While Prime Minister Justin Trudeau asks Canadians to “stay home if you can,” I start to ponder how and when this notion became so foreign to us. When did we become so mobile that we barely spent any time at home?
I commute to my downtown Toronto office twice a day – a total of 2.5 hours, or 12.5 hours per week. Like most of us, I spend a minimum of 40 hours per week in an office building, away from my home. In that office, I focus on work-related tasks only. I buy lunch from a food vendor in a take away food concourse on most days, discarding the leftovers that were served mostly in non recyclable, throw-away containers. I spend my short weekends doing all of my home-related tasks and then wonder why I’m so tired on Monday returning to the office.
My pets are home alone. My daughter spends her days in a school building. My partner commutes by car to another office building. Our uninhabited homes are heated and cooled whether we are in them or not. Each of our respective daytime buildings are in separate locations. They are each heated and cooled separately, using natural gas and electricity with a substantial carbon footprint. Many of us travel for work or leisure as if it’s a given. Even if there is a twinge of guilt around the carbon cost of flying, we go ahead and do it anyway, at least twice a year for most middle-income families.
We became truly global during the 2000s with the growth of the internet, broadband networks and then social media. In the 2000s, I still had a landline while Linked-In, Facebook and Twitter were still nascent platforms.
Climate change and global warming had become household phrases. There was lots of talk about sustainability and sustainable living, and the need for more telework to reduce our ecological footprint. But for some reason, these approaches didn’t really take hold in many Canadian workplaces.
Workplace culture hasn’t kept abreast of technological changes that allow virtual work. Maybe that’s because we are social beings and we need to be together daily. Or maybe we aren’t seeing the climate problem with enough clarity yet. We have invested a lot of effort in making buildings more energy efficient, and we’re seeing some success. Emissions from new buildings are on a steadily downward trend. But how much energy and C02 could be saved by just staying home?
Consider that a typical 747 aircraft emits about 90 kg of C02 per hour. Aircrafts contribute between 4 and 5% of global C02 emissions, and rising steeply over the next 30 years. Research from the International Council on Clean Transportation found that emissions from global air travel may be increasing more than 1.5 times as fast as the U.N. estimates . Cars are the second highest polluting form of transport, contributing to approximately 15% of global emissions.

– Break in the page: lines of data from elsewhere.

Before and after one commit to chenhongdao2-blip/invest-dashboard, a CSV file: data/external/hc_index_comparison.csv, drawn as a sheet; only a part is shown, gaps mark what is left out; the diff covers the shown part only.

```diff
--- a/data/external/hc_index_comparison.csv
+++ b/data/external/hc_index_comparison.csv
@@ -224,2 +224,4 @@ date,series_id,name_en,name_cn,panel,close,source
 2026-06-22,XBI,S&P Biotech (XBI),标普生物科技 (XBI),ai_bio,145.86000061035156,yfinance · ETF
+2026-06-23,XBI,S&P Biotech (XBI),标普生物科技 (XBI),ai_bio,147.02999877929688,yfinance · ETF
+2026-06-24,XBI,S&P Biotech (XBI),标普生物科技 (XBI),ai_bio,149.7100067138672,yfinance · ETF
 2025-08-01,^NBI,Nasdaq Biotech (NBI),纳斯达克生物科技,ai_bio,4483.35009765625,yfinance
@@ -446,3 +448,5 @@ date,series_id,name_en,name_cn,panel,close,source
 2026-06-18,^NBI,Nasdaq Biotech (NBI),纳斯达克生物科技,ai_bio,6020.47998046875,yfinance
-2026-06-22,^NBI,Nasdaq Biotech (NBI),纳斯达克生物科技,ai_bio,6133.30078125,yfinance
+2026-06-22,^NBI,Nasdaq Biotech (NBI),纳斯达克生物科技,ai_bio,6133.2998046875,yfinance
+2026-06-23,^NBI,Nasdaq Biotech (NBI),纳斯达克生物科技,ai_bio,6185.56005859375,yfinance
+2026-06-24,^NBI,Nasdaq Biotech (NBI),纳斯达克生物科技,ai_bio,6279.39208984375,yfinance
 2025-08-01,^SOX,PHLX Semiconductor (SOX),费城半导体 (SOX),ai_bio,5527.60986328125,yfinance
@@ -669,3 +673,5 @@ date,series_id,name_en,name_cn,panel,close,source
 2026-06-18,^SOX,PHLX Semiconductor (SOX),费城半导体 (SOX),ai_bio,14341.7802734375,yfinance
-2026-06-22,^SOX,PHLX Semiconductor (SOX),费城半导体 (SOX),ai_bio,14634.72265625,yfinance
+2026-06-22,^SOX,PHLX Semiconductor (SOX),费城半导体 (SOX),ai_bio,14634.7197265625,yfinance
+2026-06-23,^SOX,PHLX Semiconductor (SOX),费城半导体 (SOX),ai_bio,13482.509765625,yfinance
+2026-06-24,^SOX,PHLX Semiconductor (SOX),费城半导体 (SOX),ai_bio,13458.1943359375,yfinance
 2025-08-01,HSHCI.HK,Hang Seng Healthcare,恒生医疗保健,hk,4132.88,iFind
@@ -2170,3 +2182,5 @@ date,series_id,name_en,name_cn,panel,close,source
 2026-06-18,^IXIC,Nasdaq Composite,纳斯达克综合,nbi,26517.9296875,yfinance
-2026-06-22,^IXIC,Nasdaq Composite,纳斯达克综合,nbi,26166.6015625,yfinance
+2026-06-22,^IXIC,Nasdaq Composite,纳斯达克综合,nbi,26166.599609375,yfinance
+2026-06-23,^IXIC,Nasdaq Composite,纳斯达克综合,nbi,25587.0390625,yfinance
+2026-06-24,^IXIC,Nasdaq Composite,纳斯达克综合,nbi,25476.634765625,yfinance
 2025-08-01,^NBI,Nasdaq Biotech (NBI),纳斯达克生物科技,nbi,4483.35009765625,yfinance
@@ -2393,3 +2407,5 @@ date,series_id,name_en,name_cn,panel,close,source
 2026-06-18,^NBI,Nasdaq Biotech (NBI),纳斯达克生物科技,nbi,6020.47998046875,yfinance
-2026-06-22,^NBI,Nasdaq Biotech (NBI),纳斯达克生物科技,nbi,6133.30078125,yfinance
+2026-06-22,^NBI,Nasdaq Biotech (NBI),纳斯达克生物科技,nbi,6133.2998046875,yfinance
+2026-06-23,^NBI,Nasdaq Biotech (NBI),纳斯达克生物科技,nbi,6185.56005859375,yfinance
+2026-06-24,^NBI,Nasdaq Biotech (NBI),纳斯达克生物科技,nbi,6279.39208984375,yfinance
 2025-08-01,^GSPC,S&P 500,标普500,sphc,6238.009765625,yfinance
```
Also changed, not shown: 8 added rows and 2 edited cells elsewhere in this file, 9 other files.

The large source of global emissions, about 25%, comes from electricity and heat production that uses carbon intensive fuel sources such as natural gas and coal, mainly for buildings. Waste-related greenhouse gas emissions, which in large part comes from decomposing food, accounts for around 8%. Food waste in particular converts to harmful methane gas emissions.
On the one hand, we see companies like Google employing smart building technologies that automatically or remotely control how much energy or water they use. Electrifying the transport system and self-driving smart cars are likewise intended as new ways to accelerate the use of technology to aide in the climate crises. All are important ideas to consider, but it is interesting to track how we might reduce greenhouse gas emissions simply by becoming less mobile.
In Toronto, buildings account for over 50% of city-wide C02 emissions, followed by transport (38%) and waste (10%). Toronto council last year declared a climate emergency and City staff are busily looking for better, faster ways to cut emissions and reduce costs.
For example, if we reduced the number of office locations we needed by half, funds could be redirected to other priorities, such as housing. We tend to develop GHG reduction strategies by focussing on specific sectors and individuals’ behavioral changes. But to address the climate crisis, we need integrated sustainability approaches that evaluate multiple impacts from a common solution and that offer the largest potential gains in the shortest amount of time.
What if we all stayed at home much more. What would that mean for the planet? Carbon footprint per capita is at its highest in developed countries, like Canada, the U.S. and Australia, at approximately 15 metric tonnes per person.
During the Covid-19 crisis, we are learning that our governments can make radical changes and will ask the public to follow new rules of behaviour when there are immediate public safety threats. What if these Covid19 directed actions could be put to work helping to solve climate change? If we can use virtual technology in highly efficient ways, we may be able to leap forward and get much closer to what scientists have been asking us to do for years in order to stay below the 1.5 degree warming threshold. Staying at home is exactly the kind of radical reset we need to address the times we live in.
Lisa King, M.A., is a sustainability practitioner, urban planner and Canada Clean 50 award recipient for contributions to clean capitalism. She lives in the City of Toronto.